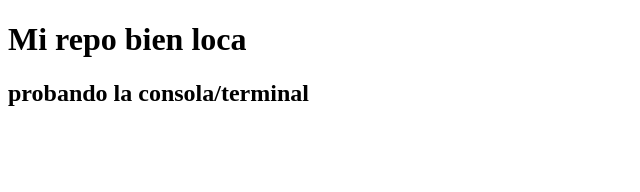
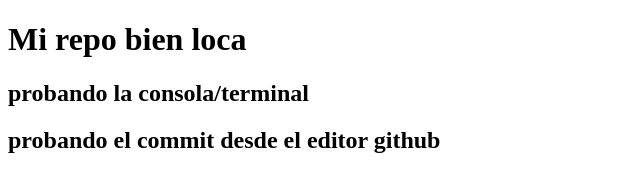
Before and after one commit to dddario-TDF-EDU/pruebaCasera, a plain HTML site: page index.html in a window 1280 px wide. Shown: the whole page, without its empty margins (0-640 px from the left). Drawn offline with Linux system fonts and the light colour scheme.

Commit message:
commit desde github directo

```diff
--- a/index.html
+++ b/index.html
@@ -10,5 +10,7 @@
     <h1>Mi repo bien loca</h1>
 
     <h2>probando la consola/terminal</h2>
+
+    <h2>probando el commit desde el editor github</h2>
 </body>
 </html>
```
--------
● **WORK INSTRUCTIONS**
The answer must be every line of the data that holds the word "index".

● **YOUR SOLUTION**
Before and after one commit to dddario-TDF-EDU/pruebaCasera, a plain HTML site: page index.html in a window 1280 px wide. Shown: the whole page, without its empty margins (0-640 px from the left). Drawn offline with Linux system fonts and the light colour scheme.
--- a/index.html
+++ b/index.html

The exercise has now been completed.